January 9, 2008
Protesters of U.S. Foreign Policy

Lots of polls show that foreign publics have a poor opinion of the U.S. Some people argue that this means the U.S. should change its policies to make them more popular outside the U.S. Others contend that foreign policy decisions need to reflect U.S. national interests, irrespective of their popularity.

Does the popularity of United States matter and should it affect policy decisions?



United States
January 22, 2008

Bill in U.S.A. writes:

I think that what this blog needs is to stop talking only about negative foreign "opinions" as though that were all they were. When negative opinions are substantiated by an overwhelming amount of documented evidence and testimony they are no longer just opinions. Why don't you guys talk about specific REASONS for the negative view of America? Negative foreign opinions are not all related to our foreign policies, they are the result of foreigners and Americans living overseas seeing countless examples of hypocrisy, arrogance, bullying, corruption, interference in the economies and governments of other countries, incompetence in foreign affairs, incompetence in intelligence gathering, and world-wide drug trafficking, by our federal government. They have many valid reasons for having negative opinions of us and even hating us, and Hugo Chavez of Venezuela is doing nothing but voicing the opinions that so many Latin Americans and Europeans have of our government already. Why don't we post some specific reasons or examples of why they have these negative opinions? Are you all afraid of retaliation? I thought this was the land of free speech. I can well understand why you feel that way if you know much about the way our government really operates. I spent 23 years in Costa Rica and translated for the Nicaraguan Contra (FDN) for several years during Oliver North's drug trafficking operations. Costa Ricans, although officially a friend of the U.S., actually have a very negative opinion of our government, not so much of individual citizens but just our government, because they know for a fact that THEY are the ones really responsible for the drug trafficking that has been going on in Costa Rica. It is not their "opinion" that the U.S. government is involved; it is what they have actually observed and participated in directly. Hundreds of Costa Ricans have actually participated in the drug-trafficking operations, many times loading planes with drugs right along with U.S. agents or as one student told me, "watching U.S. Embassy personnel working all night to bury the burned remains of one of their drug planes that crashed near La Fortuna in northern Costa Rica. The hypocrisy of the U.S. government concerning the phony so-called "War Against Drugs" is so obvious to them that we have lost all their credibility and respect. The negative and even criminal influence of the United States on the economies, societies and culture of the countries in Latin America is ruining the lives of millions of people - and they can see clearly where this corrupting influence is coming from. Our foreign policies are indeed important to them but there is much more behind the story of their disgust and sometimes hatred for our government. As Andrei Gromyko commented to me in front of the BOQ at Argentina Naval Air Base when I was only 14, "I think that if you really and truly try to find out the truth about how your government operates and the things they do, I don't think you will like what you discover". I remembered that conversation all my life and I have found that he spoke the truth.

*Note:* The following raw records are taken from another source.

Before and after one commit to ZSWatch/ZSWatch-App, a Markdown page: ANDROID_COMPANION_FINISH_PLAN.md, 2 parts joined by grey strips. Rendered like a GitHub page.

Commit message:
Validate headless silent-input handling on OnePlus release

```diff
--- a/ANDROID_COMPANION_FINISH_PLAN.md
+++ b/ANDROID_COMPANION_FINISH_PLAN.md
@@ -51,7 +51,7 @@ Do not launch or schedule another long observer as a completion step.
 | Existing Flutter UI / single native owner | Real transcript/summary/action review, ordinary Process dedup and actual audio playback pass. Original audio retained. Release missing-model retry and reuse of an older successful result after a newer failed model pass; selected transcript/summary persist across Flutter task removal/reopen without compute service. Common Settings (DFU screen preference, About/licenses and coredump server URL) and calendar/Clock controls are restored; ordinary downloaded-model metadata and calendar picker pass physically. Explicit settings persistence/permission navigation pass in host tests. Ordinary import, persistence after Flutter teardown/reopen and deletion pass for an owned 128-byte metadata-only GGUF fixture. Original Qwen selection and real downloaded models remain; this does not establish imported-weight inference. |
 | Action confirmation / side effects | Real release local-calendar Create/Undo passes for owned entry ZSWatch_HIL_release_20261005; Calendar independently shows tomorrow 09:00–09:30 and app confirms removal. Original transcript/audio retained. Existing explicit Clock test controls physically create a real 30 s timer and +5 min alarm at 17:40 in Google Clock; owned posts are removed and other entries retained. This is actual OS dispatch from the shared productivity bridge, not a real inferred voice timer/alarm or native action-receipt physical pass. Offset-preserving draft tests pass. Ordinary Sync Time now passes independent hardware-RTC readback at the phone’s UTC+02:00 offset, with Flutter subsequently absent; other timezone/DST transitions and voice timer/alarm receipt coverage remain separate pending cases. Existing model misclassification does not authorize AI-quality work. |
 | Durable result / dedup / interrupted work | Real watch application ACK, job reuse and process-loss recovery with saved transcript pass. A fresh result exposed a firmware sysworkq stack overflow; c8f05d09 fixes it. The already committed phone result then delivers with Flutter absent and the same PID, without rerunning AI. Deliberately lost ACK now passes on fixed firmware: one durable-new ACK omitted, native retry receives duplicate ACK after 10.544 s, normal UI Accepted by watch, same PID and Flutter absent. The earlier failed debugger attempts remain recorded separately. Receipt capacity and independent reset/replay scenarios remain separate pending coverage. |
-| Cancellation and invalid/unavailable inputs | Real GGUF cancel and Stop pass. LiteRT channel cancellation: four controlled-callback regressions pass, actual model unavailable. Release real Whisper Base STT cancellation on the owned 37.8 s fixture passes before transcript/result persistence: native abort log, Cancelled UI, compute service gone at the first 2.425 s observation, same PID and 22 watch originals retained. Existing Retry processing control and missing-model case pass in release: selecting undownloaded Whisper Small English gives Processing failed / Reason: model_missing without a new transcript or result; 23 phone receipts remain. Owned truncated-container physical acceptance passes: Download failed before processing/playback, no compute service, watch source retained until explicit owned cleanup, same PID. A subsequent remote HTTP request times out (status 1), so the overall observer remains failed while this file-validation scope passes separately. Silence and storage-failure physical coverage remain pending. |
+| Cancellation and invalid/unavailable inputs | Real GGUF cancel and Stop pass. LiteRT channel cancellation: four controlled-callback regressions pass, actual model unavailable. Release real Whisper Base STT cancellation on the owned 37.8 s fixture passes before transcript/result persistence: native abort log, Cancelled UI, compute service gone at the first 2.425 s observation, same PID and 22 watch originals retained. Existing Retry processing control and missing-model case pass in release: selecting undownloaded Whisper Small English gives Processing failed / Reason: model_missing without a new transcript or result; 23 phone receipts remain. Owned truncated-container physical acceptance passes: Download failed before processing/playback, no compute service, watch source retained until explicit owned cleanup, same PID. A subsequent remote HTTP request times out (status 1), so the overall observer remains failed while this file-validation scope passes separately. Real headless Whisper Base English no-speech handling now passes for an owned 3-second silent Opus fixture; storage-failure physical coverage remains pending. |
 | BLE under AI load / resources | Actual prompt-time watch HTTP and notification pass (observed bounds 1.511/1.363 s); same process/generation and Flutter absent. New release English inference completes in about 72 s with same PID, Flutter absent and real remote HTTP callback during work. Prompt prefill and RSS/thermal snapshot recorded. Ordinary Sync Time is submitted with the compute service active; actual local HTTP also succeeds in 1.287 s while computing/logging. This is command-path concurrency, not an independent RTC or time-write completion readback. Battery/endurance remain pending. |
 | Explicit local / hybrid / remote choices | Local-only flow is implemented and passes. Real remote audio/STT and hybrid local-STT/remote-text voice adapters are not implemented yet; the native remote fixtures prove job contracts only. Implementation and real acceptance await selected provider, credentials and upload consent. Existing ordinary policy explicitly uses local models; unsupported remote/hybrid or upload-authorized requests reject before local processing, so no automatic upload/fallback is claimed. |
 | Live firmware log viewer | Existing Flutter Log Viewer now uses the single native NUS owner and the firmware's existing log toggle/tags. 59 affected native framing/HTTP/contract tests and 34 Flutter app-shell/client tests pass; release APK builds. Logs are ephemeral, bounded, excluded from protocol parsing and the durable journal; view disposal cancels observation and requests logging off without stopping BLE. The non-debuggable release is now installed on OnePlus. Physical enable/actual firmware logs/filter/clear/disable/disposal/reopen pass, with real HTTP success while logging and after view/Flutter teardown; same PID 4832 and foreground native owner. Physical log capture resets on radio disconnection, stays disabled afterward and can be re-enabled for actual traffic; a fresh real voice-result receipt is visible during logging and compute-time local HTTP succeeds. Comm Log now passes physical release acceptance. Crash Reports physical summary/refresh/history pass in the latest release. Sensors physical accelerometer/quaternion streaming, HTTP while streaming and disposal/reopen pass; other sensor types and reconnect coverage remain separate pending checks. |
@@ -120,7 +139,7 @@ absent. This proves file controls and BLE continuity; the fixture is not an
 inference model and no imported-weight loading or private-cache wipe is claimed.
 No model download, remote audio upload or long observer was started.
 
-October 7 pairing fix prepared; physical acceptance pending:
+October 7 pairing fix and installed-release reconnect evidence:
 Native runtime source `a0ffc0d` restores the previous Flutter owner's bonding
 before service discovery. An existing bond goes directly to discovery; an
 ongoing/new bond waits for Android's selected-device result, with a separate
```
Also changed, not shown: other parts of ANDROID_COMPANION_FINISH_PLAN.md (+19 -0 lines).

Tennessee, USA
January 23, 2008

Joe in Tennessee writes:

"...of foreigners and Americans living overseas seeing countless examples of hypocrisy, arrogance, bullying, corruption, interference in the economies and governments of other countries, incompetence in foreign affairs, incompetence in intelligence gathering, and world-wide drug trafficking, by our federal government."

I wish to respond to this:

1. As so duly noted, there are peripherals associated to the view of American policy which are not a direct result of our Government. That is NOT American Policy, simply greed which usually results to a greater degree in non-democratic countries, as the Middle East, Africa and in the past South American third world countries. Greed, not policy, is much easier to promote in these areas.

2. Regardless of your view of the past South American process which took place from the 70's to the 90?s, the results are positive. Most countries there have added some 20 plus years to their citizens life spans. Many have over a 90% education rate and substantial growing economic bases. Most are independent with over a 75% democratic electoral premises which did not exist.

3. I am avoiding the Religion issue in the Middle East and elsewhere, as it is used simply a propaganda tool for political purpose for the most part. The people who fight the wars are generally not the people who start them.

4. Intelligence gathering is bar none in the U.S. Our problem was and is in the proposed balance of powers within our constitutional framework. This includes within the framework of the Military, Judicial and Executive branches, all whom have their own independent intelligence Agencies. It is complicated by the communication network as well as political orientation. Homeland Security was put together to start developing a higher degree of information networking on time. This process will take some time to develop and as the world is growing more complicated. We are catching up with the past plus putting together a more comprehensible and reactive information network with some of the best people available as Negroponte, who are familiar with the past.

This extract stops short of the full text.